Is Duterte marching to the drums of war over the South China Sea?

Duterte’s erratic foreign policy decisions threaten to destabilise the intricate relationship between the US and China. 

By Oliver Ward, edited by Francesca Ross

President Rodrigo Duterte’s flip flopping between Chinese and US interests is pushing the Philippines towards a foreign policy crisis.

There are many flamboyant examples of his policy U-turns. He recently told the world he would occupy nine or ten vacant reefs in the South China Sea and make an official visit himself to plant a flag. This simply cannot happen.

No new reefs would be occupied, said a swift follow-up statement from the Department of Defence.  The Philippines would continue to hold the nine reefs it already occupied and Duterte would not be visiting. Officials added that no new construction projects were planned, saying “we will only upgrade the facilities for our personnel there”.

Duterte’s position on the territorial dispute has always been confused  

July 2016: A tribunal held in The Hague rules that China has no legal basis for its wide claims on land and resources in the South China Sea. Beijing rejects the ruling.

Duterte had a difficult choice following the controversial tribunal decision. He knew that asserting the rightful Filipino claim to the territory would have forced Beijing to aggressively protect her interests in the region.

There are an estimated 900 trillion cubic feet of natural gas and seven billion barrels of oil underneath the waves, say World Bank estimates. China would not have given these up without a fight.

Duterte understood he would have no chance of success in a military confrontation without US intervention. He told reporters that in the event of a war with China “we will lose all our military and policemen tomorrow, and we are a destroyed nation”.

July 2016: John Kerry, the former US Secretary of State, visits the Philippines.

August 2016: US Department of State deputy spokesperson, Mark C. Toner criticised Duterte over reports of human rights abuses. The Filipino leader could no longer felt confident the US would back the Philippines in a fight.

October 2016: Duterte announces a separation from the US. It is now the Philippines, Russia and China “against the world”, he claimed. American troops should leave the Philippines, he said.

The decision to break with the US made sense economically. Obama’s State department was criticising Duterte’s war on drugs and investigating allegations of human rights abuses. China could instead offer the Philippines an unconditional partnership for economic development and a replacement for American development aid. The price of this support? A shift away from the US and abandoning Filipino sovereignty over the islands of the South China Sea.

October 2016: China pledges US$15 billion in Philippine investment.

December 2016: The Government of the Philippines files a protest with Chinese diplomats over a continued military buildup on the Spratly Islands.

Duterte’s next problem was managing public opinion. A survey showed that 84% of Filipinos wanted the country’s leadership to pursue rights over the South China Sea. Only 38% of the population trusted China but 76% trusted the Americans. Had Duterte made the wrong choice in coming out for Beijing?
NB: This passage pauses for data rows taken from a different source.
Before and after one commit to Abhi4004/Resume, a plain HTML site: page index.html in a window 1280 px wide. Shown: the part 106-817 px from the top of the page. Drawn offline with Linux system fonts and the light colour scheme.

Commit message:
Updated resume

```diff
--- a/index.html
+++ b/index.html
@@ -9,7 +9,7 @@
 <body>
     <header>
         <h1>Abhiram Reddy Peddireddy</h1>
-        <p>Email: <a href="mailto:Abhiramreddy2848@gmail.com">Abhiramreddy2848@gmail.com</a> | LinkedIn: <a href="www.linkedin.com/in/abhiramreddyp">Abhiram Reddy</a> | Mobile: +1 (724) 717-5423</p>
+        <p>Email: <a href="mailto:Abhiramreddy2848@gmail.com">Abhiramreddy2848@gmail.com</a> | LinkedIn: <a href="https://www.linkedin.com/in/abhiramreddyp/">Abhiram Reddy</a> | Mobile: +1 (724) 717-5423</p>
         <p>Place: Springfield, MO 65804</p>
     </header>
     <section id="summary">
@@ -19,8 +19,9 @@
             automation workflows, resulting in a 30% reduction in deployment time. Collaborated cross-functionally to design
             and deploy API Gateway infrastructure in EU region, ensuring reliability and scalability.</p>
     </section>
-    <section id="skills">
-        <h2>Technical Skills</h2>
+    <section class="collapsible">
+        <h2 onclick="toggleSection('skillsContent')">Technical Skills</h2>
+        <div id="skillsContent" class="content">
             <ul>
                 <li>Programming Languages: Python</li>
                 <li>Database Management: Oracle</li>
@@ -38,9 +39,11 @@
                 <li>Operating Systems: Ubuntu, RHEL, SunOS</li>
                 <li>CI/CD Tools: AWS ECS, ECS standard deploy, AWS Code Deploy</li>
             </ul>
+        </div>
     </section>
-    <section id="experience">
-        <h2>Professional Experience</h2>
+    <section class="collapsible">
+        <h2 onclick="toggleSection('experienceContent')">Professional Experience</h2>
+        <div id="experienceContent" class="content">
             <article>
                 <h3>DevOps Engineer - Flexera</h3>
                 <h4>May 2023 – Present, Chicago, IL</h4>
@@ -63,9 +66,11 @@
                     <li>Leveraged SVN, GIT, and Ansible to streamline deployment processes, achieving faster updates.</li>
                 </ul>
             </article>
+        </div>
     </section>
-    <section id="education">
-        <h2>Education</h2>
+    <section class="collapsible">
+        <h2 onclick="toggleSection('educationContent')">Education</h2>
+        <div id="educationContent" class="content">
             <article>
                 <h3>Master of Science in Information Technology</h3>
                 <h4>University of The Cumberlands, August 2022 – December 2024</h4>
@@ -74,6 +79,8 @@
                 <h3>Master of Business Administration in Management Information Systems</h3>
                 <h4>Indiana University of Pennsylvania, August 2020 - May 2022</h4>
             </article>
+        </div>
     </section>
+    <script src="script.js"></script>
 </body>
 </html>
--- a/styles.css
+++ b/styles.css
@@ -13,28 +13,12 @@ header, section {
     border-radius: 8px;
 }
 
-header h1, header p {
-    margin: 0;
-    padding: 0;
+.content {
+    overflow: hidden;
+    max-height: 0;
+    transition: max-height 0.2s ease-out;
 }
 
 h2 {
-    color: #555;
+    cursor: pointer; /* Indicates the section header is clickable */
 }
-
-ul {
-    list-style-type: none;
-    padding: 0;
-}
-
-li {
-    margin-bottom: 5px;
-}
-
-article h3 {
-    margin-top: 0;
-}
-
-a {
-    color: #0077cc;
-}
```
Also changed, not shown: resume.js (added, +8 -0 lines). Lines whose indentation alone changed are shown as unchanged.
December 2016: The US defers a major aid package to the Philippines while human rights abuses are investigated.

January 2017: Chinese officials pledge to cooperate on 30 development projects in the Philippines worth US$3.7 billion.
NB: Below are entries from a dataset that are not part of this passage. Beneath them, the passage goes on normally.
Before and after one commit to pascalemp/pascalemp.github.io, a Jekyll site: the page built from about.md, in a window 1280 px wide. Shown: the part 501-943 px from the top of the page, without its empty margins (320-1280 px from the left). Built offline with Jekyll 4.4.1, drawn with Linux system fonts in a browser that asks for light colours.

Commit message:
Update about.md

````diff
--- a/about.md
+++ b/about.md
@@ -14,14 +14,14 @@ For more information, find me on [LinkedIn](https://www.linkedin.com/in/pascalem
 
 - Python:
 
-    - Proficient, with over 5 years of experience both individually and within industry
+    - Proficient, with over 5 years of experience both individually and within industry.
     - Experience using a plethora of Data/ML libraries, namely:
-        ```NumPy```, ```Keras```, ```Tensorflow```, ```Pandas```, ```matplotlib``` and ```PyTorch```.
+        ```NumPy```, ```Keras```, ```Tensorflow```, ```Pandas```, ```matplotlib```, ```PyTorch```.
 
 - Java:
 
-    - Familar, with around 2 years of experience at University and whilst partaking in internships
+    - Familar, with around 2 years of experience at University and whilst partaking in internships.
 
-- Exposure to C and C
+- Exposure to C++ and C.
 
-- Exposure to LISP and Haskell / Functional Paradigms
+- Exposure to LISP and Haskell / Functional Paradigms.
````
March 2017: Duterte publicly criticises America for not doing enough to prevent China usurping Philippine territories in the region.
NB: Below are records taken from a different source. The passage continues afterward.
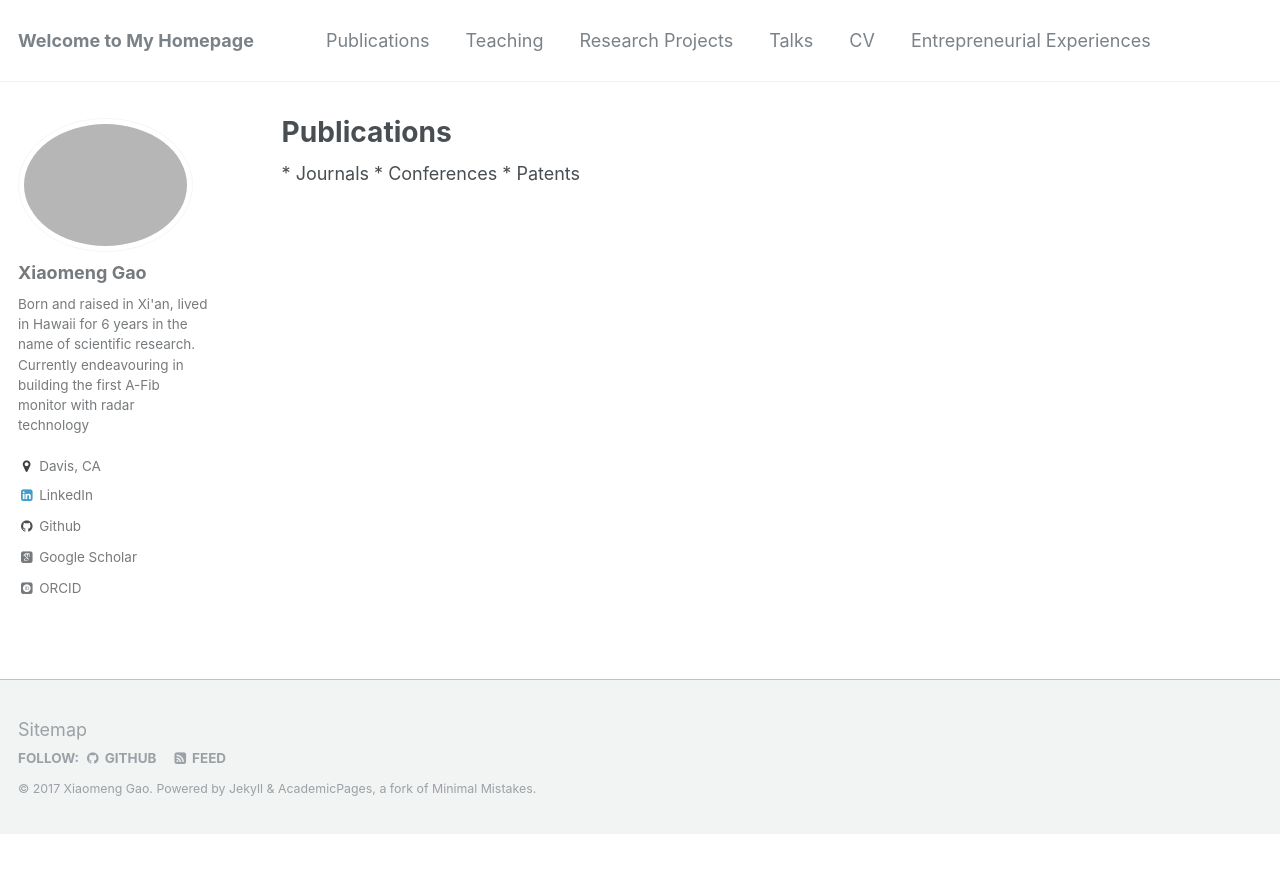
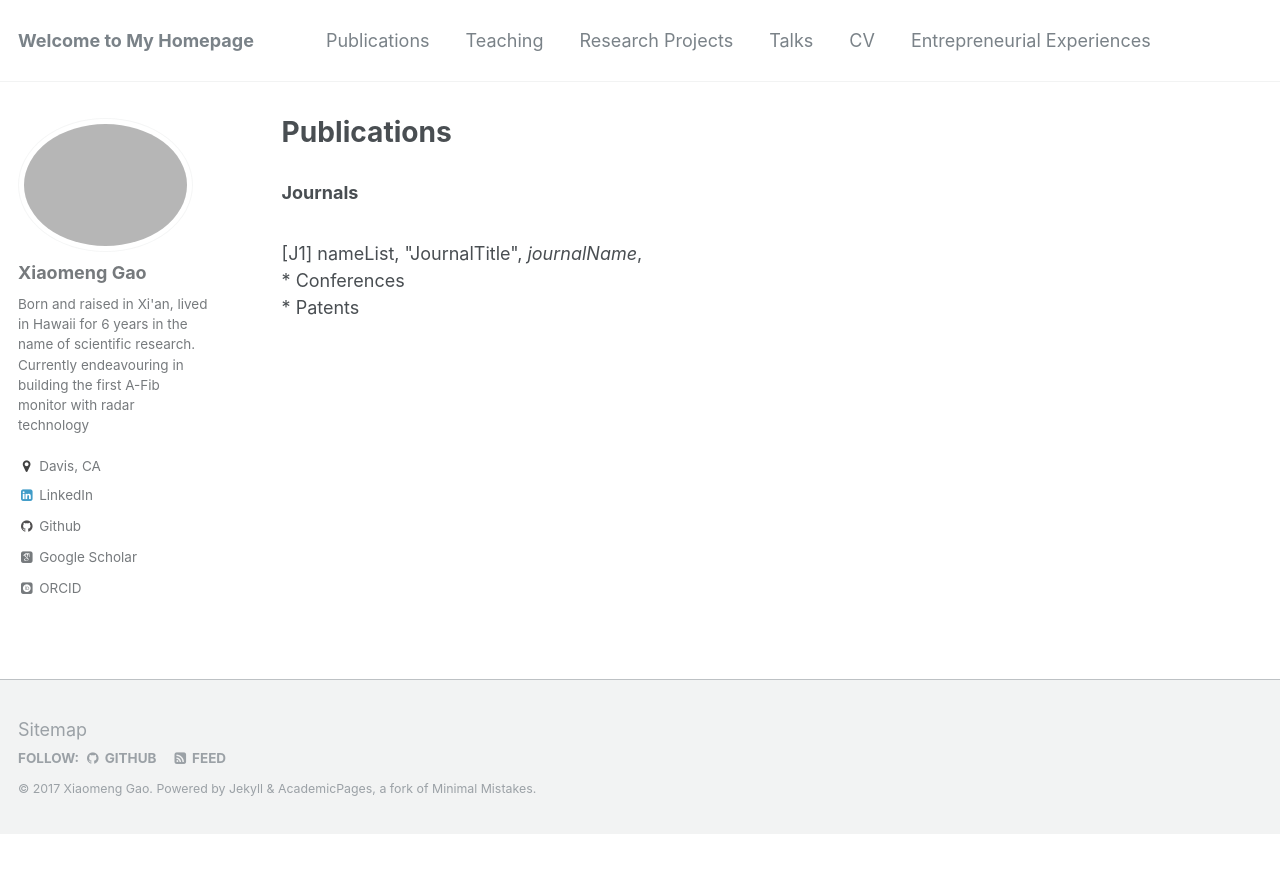
Before and after one commit to x-mengao/x-mengao.github.io, a Jekyll site: the page built from _pages/publications.html, in a window 1280 px wide. Shown: the top 873 px of the page. Built offline with Jekyll 4.4.1, drawn with Linux system fonts in a browser that asks for light colours; some web fonts are replaced.

Commit message:
Update publications.html

```diff
--- a/_pages/publications.html
+++ b/_pages/publications.html
@@ -5,8 +5,8 @@ permalink: /publications/
 author_profile: true
 ---
 
-* Journals
+<h3>Journals</h3> <br/>
+[J1] nameList, "JournalTitle", <i>journalName</i>,  <br />
+* Conferences <br/>
 
-* Conferences
-
-* Patents
+* Patents <br/>
```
April 2017: Duterte orders his military to occupy all Philippines-claimed islands in the South China Sea. He claims he will visit the region and raise the Philippine flag over the disputed Thitu Island himself.

Duterte later took back this pledge saying Beijing told him not to do it. “They said, do not go there in the meantime, just do not go there please,” he explained.

April 2017: Duterte’s U-turn is complete. He reverses his decision to visit the island and reassures his friends in Beijing by stating “China can relax. We will not go to war with you.”

May 2017: Duterte has a projected state visit to China.

Duterte’s political decision is understandable. He must walk a political tightrope to balance his nation’s economic interests with nationalist concerns over sovereignty. This manifests itself as flip flopping between two major superpowers. He must appease China to get aid and investment, then run back to the US to show his public that he is not China’s puppet.

China knows Duterte is stuck in a difficult situation and has become increasingly assertive in its claims to assets in the region. This approach, although clever and pragmatic, is causing sparks to fly. Any one of these could ignite a major global conflict.

Duterte’s indecisive foreign policy is bringing the region to the brink of war

Duterte is an intelligent man and must realise his actions are threatening to destroy American hegemony in Southeast Asia. The Chinese government want to use partnerships with the Philippines to break the American hold on the region. The US wants to avoid this at all costs.

The Philippines holds some of the only US airbases close enough to allow fighter jets to reach Chinese airspace. This is an important bargaining chip in the currently tense diplomatic situation in Asia-Pacific. Duterte has been using this to gamble on greater engagement from both sides but his dangerous game may soon be over.

The drums of war are not on the doorstep yet, they are certainly audible in the distance. Duterte marches to his own drum but his erratic foreign policy decisions are lining two titans up opposite each other. When they collide, the consequences could be disastrous.